You get it.
“Whoever receives one child such as this in my name, receives me; and whoever receives me, receives not me but the One who sent me.”
Why did Jesus compare receiving a child to receiving Him?
The key in this verse is the word “receive.” It actually means to take by the hand. It means to take up. It means to befriend. It means to receive in hospitality. It means to accept into one’s life.
Whoever does these things isn’t just receiving a child, but they are also receiving Jesus because they no longer care about being pretentious, pompous, high-and-mighty, or arrogant. They are open, not just the innocence or a child, but to becoming small themselves.
We all know that we can’t act like big shots around children. They see right through it and will call us on it. In relating to a child we have to let down our guards, open up, and soften ourselves.
We have to do the same to accept Jesus, and to accept and welcome His Father as our Father.
Jesus was showing the disciples, who were arguing about who’s first that they had to let go of that attitude. They had to stop pretending after greatness because the only place they could find greatness, find heaven, was in being the servant to each other.
Jesus loved children because they weren’t competing. They were open to love and plain teaching. They recognized Jesus’ love – they got Him. While the men and women around Him, even His disciples were blinded by their own goals, children clearly saw God’s goals for their lives – and they accepted God’s goals as their goals.
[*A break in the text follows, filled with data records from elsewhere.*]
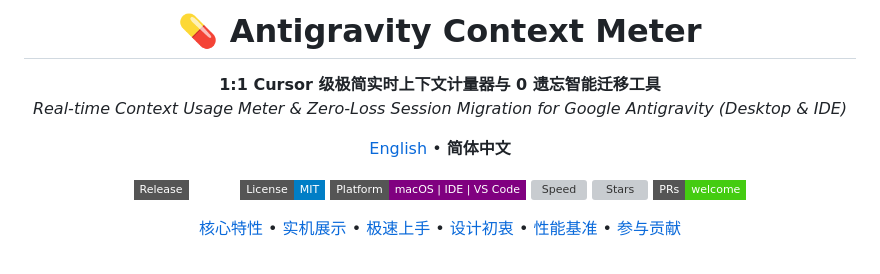
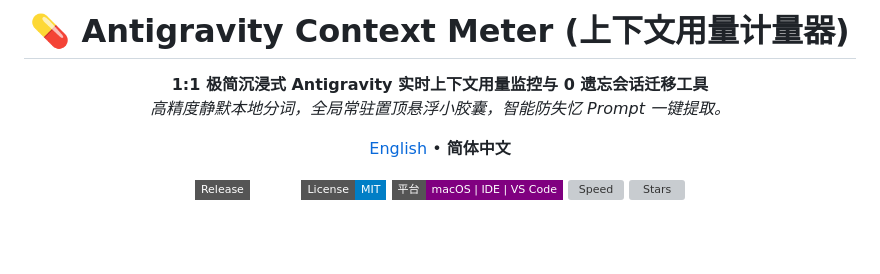
Before and after one commit to Dunphil692/antigravity-context-meter, a Markdown page: README_zh.md, the part around one of its changes. GitHub-like rendering; badges without logos; blank space fills up the shorter version; grey boxes are pictures that could not be loaded.

```diff
--- a/README_zh.md
+++ b/README_zh.md
@@ -1,10 +1,10 @@
 <div align="center">
 
-# 💊 Antigravity Context Meter
+# 💊 Antigravity Context Meter (上下文用量计量器)
 
 <p align="center">
-  <b>1:1 Cursor 级极简实时上下文计量器与 0 遗忘智能迁移工具</b><br/>
-  <i>Real-time Context Usage Meter & Zero-Loss Session Migration for Google Antigravity (Desktop & IDE)</i>
+  <b>1:1 极简沉浸式 Antigravity 实时上下文用量监控与 0 遗忘会话迁移工具</b><br/>
+  <i>高精度静默本地分词，全局常驻置顶悬浮小胶囊，智能防失忆 Prompt 一键提取。</i>
 </p>
 
 <p align="center">
@@ -15,19 +15,9 @@
 <p align="center">
   <a href="https://github.com/Dunphil692/antigravity-context-meter/releases/latest"><img src="https://img.shields.io/badge/Release-v1.0.0-emerald.svg?style=flat-square" alt="Version" /></a>
   <a href="LICENSE"><img src="https://img.shields.io/badge/License-MIT-blue.svg?style=flat-square" alt="License" /></a>
-  <img src="https://img.shields.io/badge/Platform-macOS%20%7C%20IDE%20%7C%20VS%20Code-purple.svg?style=flat-square" alt="Platform" />
-  <img src="https://img.shields.io/badge/Speed-0.039ms%20%2F%200%20Token-orange.svg?style=flat-square" alt="Speed" />
+  <img src="https://img.shields.io/badge/平台-macOS%20%7C%20IDE%20%7C%20VS%20Code-purple.svg?style=flat-square" alt="Platform" />
+  <img src="https://img.shields.io/badge/速度-0.039ms%20%2F%200%20Token-orange.svg?style=flat-square" alt="Speed" />
   <a href="https://github.com/Dunphil692/antigravity-context-meter/stargazers"><img src="https://img.shields.io/github/stars/Dunphil692/antigravity-context-meter?style=flat-square&color=yellow" alt="Stars" /></a>
-  <a href="https://github.com/Dunphil692/antigravity-context-meter/pulls"><img src="https://img.shields.io/badge/PRs-welcome-brightgreen.svg?style=flat-square" alt="PRs Welcome" /></a>
-</p>
-
-<p align="center">
-  <a href="#-核心特性-key-features">核心特性</a> •
-  <a href="#-实机效果展示-showcase">实机展示</a> •
-  <a href="#-极速安装使用-quick-start">极速上手</a> •
-  <a href="#-为什么需要它-the-problem">设计初衷</a> •
-  <a href="#-性能基准-benchmark">性能基准</a> •
-  <a href="#-参与贡献-contributing">参与贡献</a>
 </p>
 
 <br/>
```
Also changed, not shown: other parts of README_zh.md (+53 -77 lines), README.md (+12 -7 lines), assets/hero-banner.jpg (added).
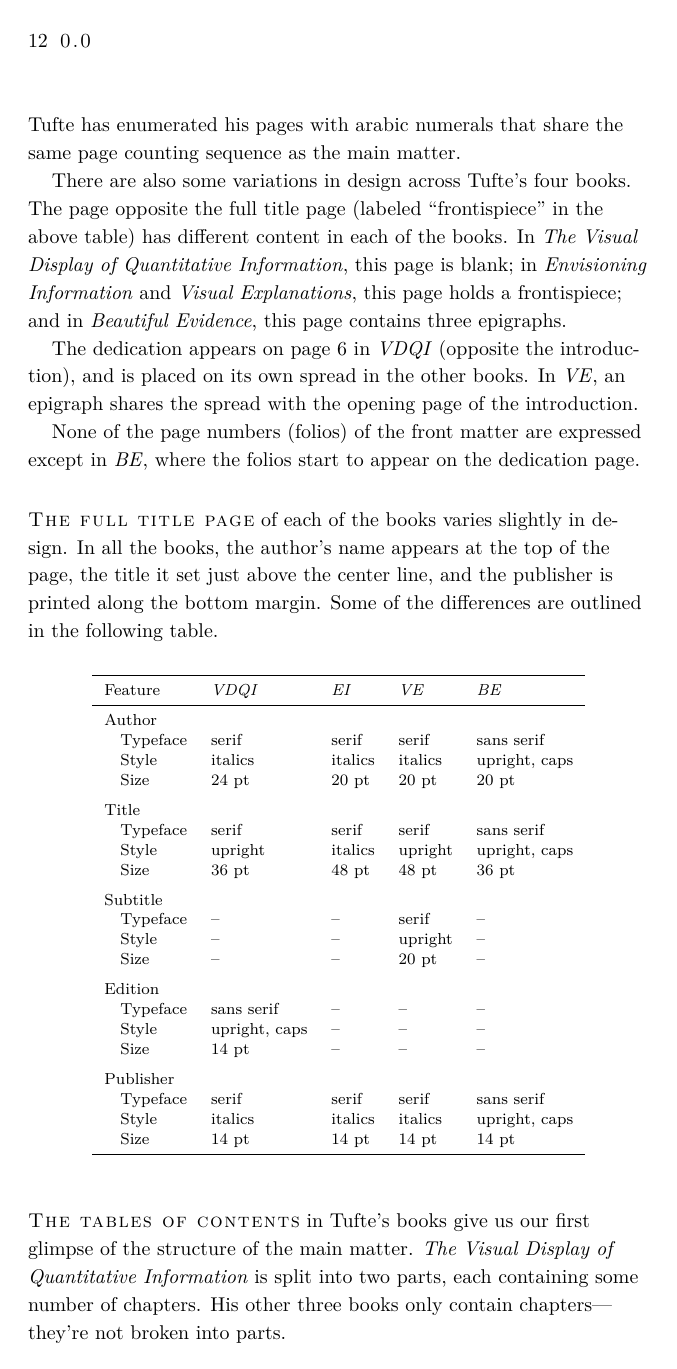
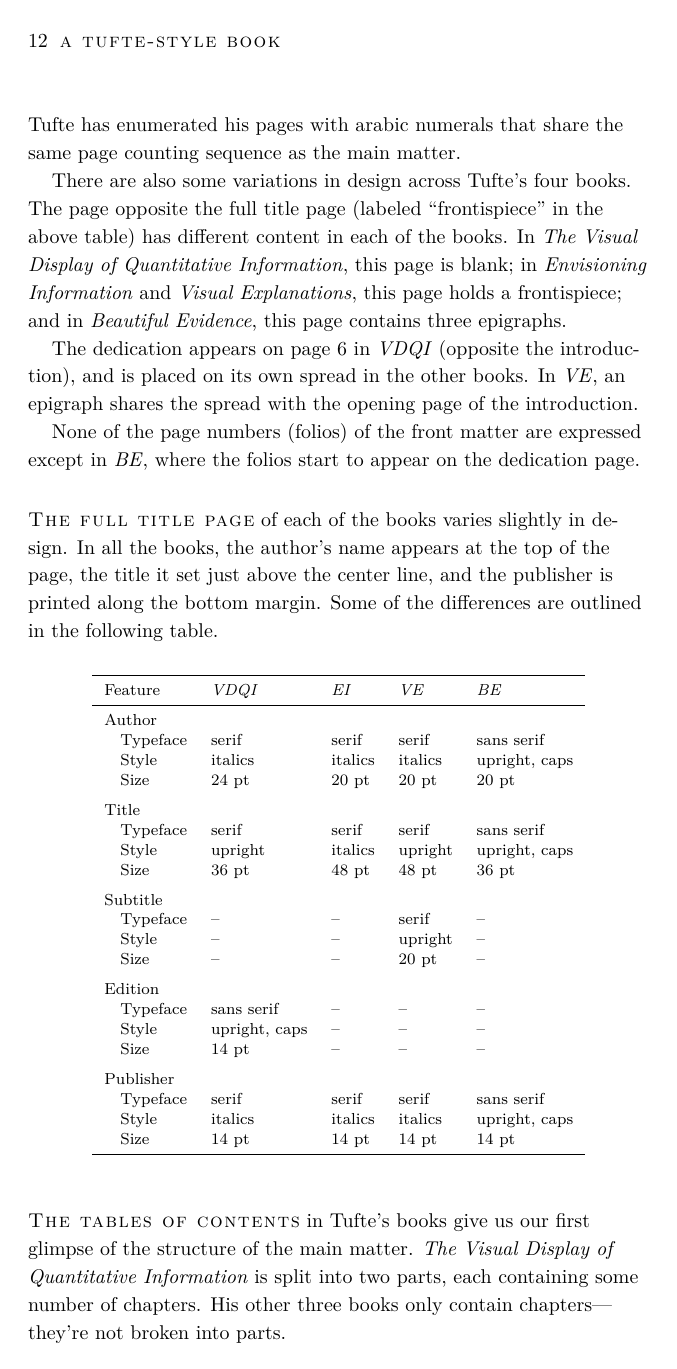
Before and after one commit to Tufte-LaTeX/tufte-latex, a LaTeX book (sample-book.tex, which reads tufte-book.cls, tufte-common.sty): page 12 of 17. Compiled offline with XeLaTeX; a LaTeX package or settings file that is missing is left out.

Commit message:
* Fixed the running heads.  The titlesec package overwrite the \thetitle macro   which was holding our document title.  I've renamed \thetitle, \theauthor,   etc. to \plaintitle, \plainauthor, etc.
git-svn-id: https://tufte-latex.googlecode.com/svn/trunk@92 516e2f36-ce3a-0410-bea4-1d4a03f5df72

```diff
--- a/tufte-book.cls
+++ b/tufte-book.cls
@@ -25,16 +25,14 @@
 % contain only the (arabic) page number in the outside corner.
 %\newif\if@mainmatter \@mainmattertrue
 \renewcommand\frontmatter{%
-  \cleardoublepage
-  \@mainmatterfalse
-  \pagenumbering{arabic}
-  %\pagestyle{plain}
-  \fancyhf{}
-  \if@tufte@twoside
-    \fancyhead[LE,RO]{\thepage}
-  \else
-    \fancyhead[RE,RO]{\thepage}
-  \fi
+  \cleardoublepage%
+  \@mainmatterfalse%
+  \pagenumbering{arabic}%
+  %\pagestyle{plain}%
+  \fancyhf{}%
+  \ifthenelse{\boolean{@tufte@twoside}}%
+    {\fancyhead[LE,RO]{\thepage}}%
+    {\fancyhead[RE,RO]{\thepage}}%
 }
 
 
@@ -42,19 +40,18 @@
 % The main matter in Tufte's /Beautiful Evidence/ doesn't restart the page
 % numbering---it continues where it left off in the front matter.
 \renewcommand\mainmatter{%
-  \cleardoublepage
-  \@mainmattertrue
-
-  % TODO The book should have the book title on the left and the chapter
-  %      title on the right.
-  \fancyhf{}
-  \if@tufte@twoside
-    \renewcommand{\chaptermark}[1]{\markboth{##1}{}}
-    \fancyhead[LE]{\thepage\quad\smallcaps{\thetitle}}% book title
-    \fancyhead[RO]{\smallcaps{\leftmark}\quad\thepage}% chapter title
-  \else
-    \fancyhead[RE,RO]{\smallcaps{\thetitle}\quad\thepage}% book title
-  \fi
+  \cleardoublepage%
+  \@mainmattertrue%
+  \fancyhf{}%
+  \ifthenelse{\boolean{@tufte@twoside}}%
+    {% two-side
+      \renewcommand{\chaptermark}[1]{\markboth{##1}{}}%
+      \fancyhead[LE]{\thepage\quad\smallcaps{\plaintitle}}% book title
+      \fancyhead[RO]{\smallcaps{\leftmark}\quad\thepage}% chapter title
+    }%
+    {% one-side
+      \fancyhead[RE,RO]{\smallcaps{\plaintitle}\quad\thepage}% book title
+    }%
 }
 
 
@@ -62,12 +59,12 @@
 % The back matter contains appendices, indices, glossaries, endnotes,
 % biliographies, list of contributors, illustration credits, etc.
 \renewcommand\backmatter{%
-  \if@openright
-    \cleardoublepage
-  \else
-    \clearpage
-  \fi
-  \@mainmatterfalse
+  \if@openright%
+    \cleardoublepage%
+  \else%
+    \clearpage%
+  \fi%
+  \@mainmatterfalse%
 }
 
 %%
--- a/tufte-common.sty
+++ b/tufte-common.sty
@@ -311,11 +311,11 @@
 
 %%
 % Modified \title, \author, and \date commands.  These store the
-% (footnote-less) values in \thetitle, \theauthor, and \thedate, respectively.
+% (footnote-less) values in \plaintitle, \plainauthor, and \thedate, respectively.
 
-\newcommand{\thetitle}{}%     plain-text-only title
-\newcommand{\theauthor}{}%    plain-text-only author
-\newcommand{\thepublisher}{}% plain-text-only publisher
+\newcommand{\plaintitle}{}%     plain-text-only title
+\newcommand{\plainauthor}{}%    plain-text-only author
+\newcommand{\plainpublisher}{}% plain-text-only publisher
 
 \newcommand{\thanklesstitle}{}%     full title text minus \thanks{}
 \newcommand{\thanklessauthor}{}%    full author text minus \thanks{}
@@ -336,9 +336,9 @@
     \protected@xdef\thanklesstitle{#2}%
   \endgroup%
   \ifthenelse{\isempty{#1}}%
-    {\renewcommand{\thetitle}{\thanklesstitle}}% use thankless title
-    {\renewcommand{\thetitle}{#1}}% use provided plain-text title
-  \hypersetup{pdftitle={\thetitle}}% set the PDF metadata title
+    {\renewcommand{\plaintitle}{\thanklesstitle}}% use thankless title
+    {\renewcommand{\plaintitle}{#1}}% use provided plain-text title
+  \hypersetup{pdftitle={\plaintitle}}% set the PDF metadata title
 }
 
 \def\@author{}% default author is empty (suppresses LaTeX's ``no author'' warning)
@@ -350,9 +350,9 @@
     \protected@xdef\thanklessauthor{#2}%
   \endgroup%
   \ifthenelse{\isempty{#1}}
-    {\renewcommand{\theauthor}{\thanklessauthor}}% use thankless author
-    {\renewcommand{\theauthor}{#1}}% use provided plain-text author
-  \hypersetup{pdfauthor={\theauthor}}% set the PDF metadata author
+    {\renewcommand{\plainauthor}{\thanklessauthor}}% use thankless author
+    {\renewcommand{\plainauthor}{#1}}% use provided plain-text author
+  \hypersetup{pdfauthor={\plainauthor}}% set the PDF metadata author
 }
 
 \renewcommand*{\date}[1]{%
@@ -374,8 +374,8 @@
     \protected@xdef\thanklesspublisher{#2}%
   \endgroup%
   \ifthenelse{\isempty{#1}}
-    {\renewcommand{\thepublisher}{\thanklesspublisher}}% use thankless publisher
-    {\renewcommand{\thepublisher}{#1}}% use provided plain-text publisher
+    {\renewcommand{\plainpublisher}{\thanklesspublisher}}% use thankless publisher
+    {\renewcommand{\plainpublisher}{#1}}% use provided plain-text publisher
 }
 
 % TODO: Test \hypersetup{pdfauthor,pdftitle} with DVI and XeTeX
@@ -1055,9 +1055,9 @@
 % The 'fancy' page style is the default style for all pages.
 \fancyhf{} % clear header and footer fields
 \ifthenelse{\boolean{@tufte@twoside}}
-  {\fancyhead[LE]{\thepage\quad\smallcaps{\newlinetospace{\theauthor}}}%
-    \fancyhead[RO]{\smallcaps{\newlinetospace{\thetitle}}\quad\thepage}}
-  {\fancyhead[RE,RO]{\smallcaps{\newlinetospace{\thetitle}}\quad\thepage}}
+  {\fancyhead[LE]{\thepage\quad\smallcaps{\newlinetospace{\plainauthor}}}%
+    \fancyhead[RO]{\smallcaps{\newlinetospace{\plaintitle}}\quad\thepage}}
+  {\fancyhead[RE,RO]{\smallcaps{\newlinetospace{\plaintitle}}\quad\thepage}}
 
 
 % The `plain' page style is used on chapter opening pages.
```
Also changed, not shown: sample-book.tex (+3 -0 lines), sample-book.pdf, sample-handout.pdf, tufte-common.sty (2 more changed lines).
We will all be called to account for our approach to life – how closely our lives follow Jesus’ way.
Did we treat our faith as something complex and hierarchical? Did we treat our faith as based on community and service to each other and the wider world?
Do we dwell on disputes and the competition to be greater than others? Do we focus on humility and self-denial so as to be most like Jesus?
St. James, having learned from Jesus during these days, points out that we tend to seek for ourselves, we focus only on our passions, we ask wrongly. We need to listen to the child’s voice. When we hear, “May I please have a glass of water?” our hearts should melt to become the servant who fulfills that child’s need – for the water that brings both physical and spiritual life. Be a humble believer, accept that child, and receive Jesus.